The Victoria EPA has increased its occupation of a glass recycling facility in Coolaroo, after stepping in to remove stockpile hotspots in October.
The action comes after a spot fire demonstrated that an industrial waste stockpile was not being appropriately managed to protect community and environment.
According to an EPA statement, recent stockpile monitoring has detected an increase in temperatures across areas that remain a concern to the EPA.
Since 25 October, the EPA has removed over 1100 truckloads of waste from the site, representing 10 per cent of the contaminated waste where hotspots are occurring.
“Works to remove hotspots and contaminated glass will continue for some months, with an estimated volume of 50,000 cubic metres of waste to remove,” the statement reads.
EPA Taskforce Manager Danny Childs said the EPA would continue to use all regulatory powers available to ensure hotspots are removed from the site as soon as possible.

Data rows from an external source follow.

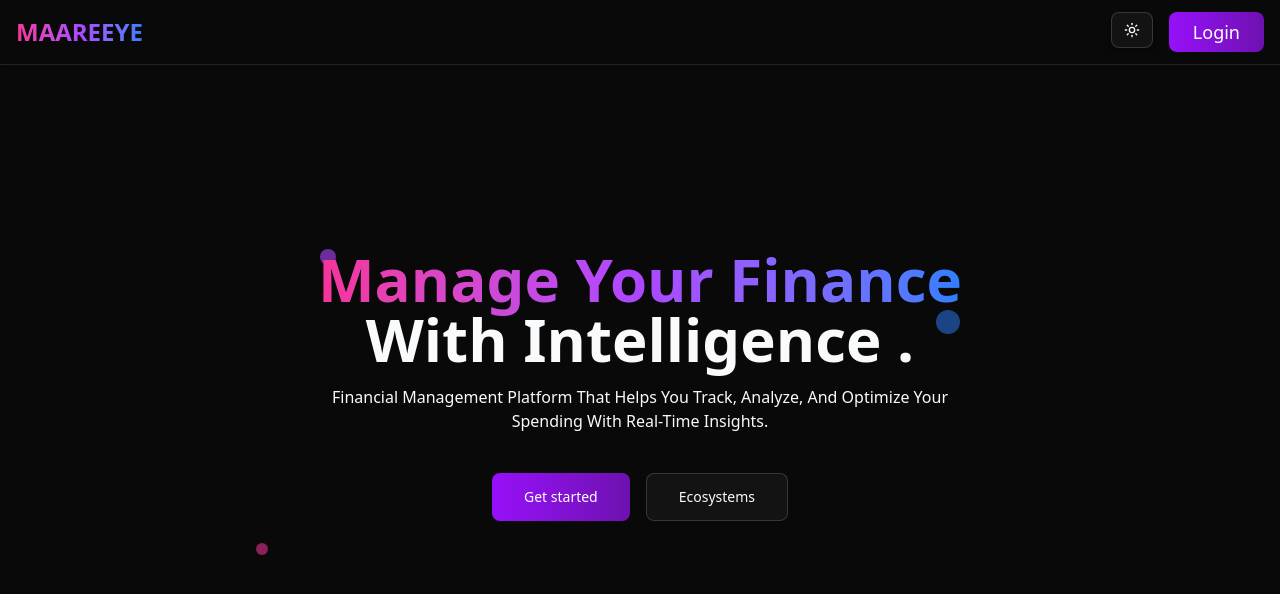
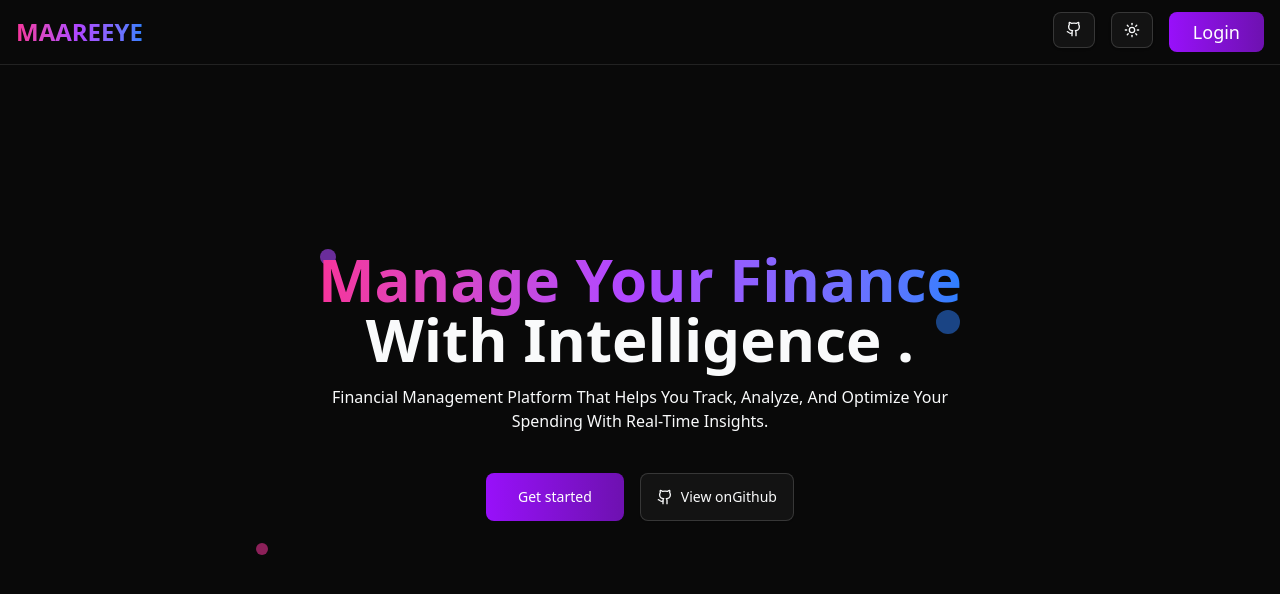
Before and after one commit to shiinedev/Maareeye, a React (Vite) app: page / in a window 1280 px wide. Shown: the top 594 px of the page. Built offline with nearby package versions, Linux system fonts and the light colour scheme.

Commit message:
🐙 feat(ui): add GitHub icon to navbar and 'View on GitHub' button in hero section

```diff
--- a/src/components/HeroSection.jsx
+++ b/src/components/HeroSection.jsx
@@ -1,11 +1,14 @@
 import React from 'react'
 import { Button } from "./ui/button"
 import Navbar from './Navbar'
+import { Github } from 'lucide-react'
+import { Link } from 'react-router'
 const HeroSection = () => {
   return (
     <div className='min-h-screen flex flex-col'>
+       <Navbar />
       {/* Main Content */}
-      <Navbar />
+
       <main className="flex-1 flex flex-col items-center justify-center text-center px-4 relative">
         <div className="max-w-3xl mx-auto mb-24 z-10">
           <h1 className="text-5xl md:text-6xl font-bold mb-4">
@@ -25,13 +28,14 @@ const HeroSection = () => {
             <Button variant="purple" size="xl">
               Get started
             </Button>
-            <Button
+            <Link to={"https://github.com/shiinedev/Maareeye"} >
+              <Button
+              size="xl" variant="outline" >
+              <Github />
+              View onGithub
+              </Button>
 
-              variant="outline"
-              size="xl"
-            >
-              Ecosystems
-            </Button>
+            </Link>
           </div>
         </div>
 
--- a/src/components/Navbar.jsx
+++ b/src/components/Navbar.jsx
@@ -1,6 +1,7 @@
 import React, { useState } from "react";
 import { Button } from "./ui/button";
 import {
+  Github,
   LayoutDashboard,
   LogOut,
   MoonStar,
@@ -28,7 +29,7 @@ const Navbar = () => {
   const { user, profile, isLoggedIn, logout } = useAuth();
 
   return (
-    <header className="container mx-auto py-3 px-4 flex items-center justify-between shadow-sm border-b ">
+    <header className="container mx-auto py-3 px-4 flex items-center justify-between  border-b ">
       {/* logo */}
       <div>
         <Link
@@ -38,10 +39,21 @@ const Navbar = () => {
         </Link>
       </div>
       {/* theme and login */}
-      <div className="flex space-x-4">         <Button
+
+      <div className="flex space-x-4">
+      <Button variant="outline" className="shadow-sm hidden sm:block" asChild>
+            <a
+              href="https://github.com/shiinedev/maareye"
+              rel="noopener noreferrer"
+              target="_blank"
+              className="">
+              <Github />
+            </a>
+          </Button>
+         <Button
           variant="outline"
           onClick={() => setTheme(theme === "dark" ? "light" : "dark")}
-          className="shadow-md">
+          className="shadow-sm">
           {theme === "dark" ? <Sun size={40} /> : <MoonStar size={40} />}
         </Button>
         <div>
--- a/src/components/TransactionForm.jsx
+++ b/src/components/TransactionForm.jsx
@@ -29,6 +29,11 @@ const accounts = [
     name: "my account",
     balance: 100.0,
   },
+  {
+    id: "4a1e2825-1c24-4127-bd79-e247856138d5",
+    name: "saving account",
+    balance: 500.0,
+  },
 ];
 
 
@@ -53,7 +58,8 @@ export function TransactionForm({ className, categories, ...props }) {
         type: "expense",
         amount: "",
         description: "",
-        accountId: "",
+        accountId:accounts[0].id,
+
     },
   });
 
@@ -212,7 +218,7 @@ export function TransactionForm({ className, categories, ...props }) {
             {/* Description */}
             <div className="space-y-2">
               <Label className="text-sm font-medium">Description</Label>
-              <Input
+              <Textarea
                 placeholder="Enter description"
                 {...register("description")}
               />
--- a/src/components/ui/nav-main.jsx
+++ b/src/components/ui/nav-main.jsx
@@ -5,7 +5,7 @@ import {
   SidebarMenuButton,
   SidebarMenuItem,
 } from "@/components/ui/sidebar"
-import { useState } from "react";
+
 import { Link, useLocation } from "react-router";
 
 export function NavMain({
@@ -13,7 +13,6 @@ export function NavMain({
 }) {
   const location = useLocation()
   const currentPath = location.pathname
-  console.log(currentPath)
   return (
     <SidebarGroup>
       <SidebarGroupContent className="flex flex-col gap-2">
--- a/src/pages/Dashboard/AddTransaction.jsx
+++ b/src/pages/Dashboard/AddTransaction.jsx
@@ -2,7 +2,6 @@ import TransactionForm from '@/components/TransactionForm'
 import React from 'react'
 import {defaultCategories}  from '../../data/categories.js'
 const AddTransaction = () => {
-  console.log(defaultCategories);
   return (
     <div>
     <TransactionForm categories={defaultCategories} />
```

“EPA will continue to undertake this work to reduce the risk to local communities and the environment,” Mr Childs said.
A regulatory oversight group consisting of EPA, MFB, WorkSafe and Hume City Council will continue a coordinated, multi-agency approach to drive compliance across the site.
This year’s Victorian Waste Management Association State Conference addressed all the key issues impacting the state’s waste and resource recovery sector, including changes to the EP Act and the government’s stockpiling taskforce.
The clean-up efforts at SKM Recycling plant in Coolaroo concluded in late October after more than 30,000 tonnes of fire-impacted waste was removed, the Victorian Government reported.
At the height of the fire in July, the Metropolitan Fire Brigade had about 50 appliances and 140 firefighters on scene working with emergency services partners.
Firefighting efforts were led by the Metropolitan Fire Brigade, with crews from Country Fire Authority, the Australian Capital Territory, South Australia and New South Wales all lending a hand.
It is estimated that 140 million litres of contaminated water were pumped out of nearby Merlynston Creek and directed to the sewer system by Melbourne Water.
Following the fire, a joint Victorian Government taskforce was set up to target key recycling sites that require extra management measures to ensure community safety.
The taskforce is currently auditing recycling facilities across Victoria to identify and prioritise sites that require action to better protect the community.
To assist the taskforce, the Victorian Government established an interim Waste Management Policy to improve safety standards at Victorian waste and resource recovery facilities.
On Tuesday 17 October, the Environment Protection Bill 2017 to clarify the Environment Protection Authority’s (EPA’s) role and strengthen its governance also passed the senate.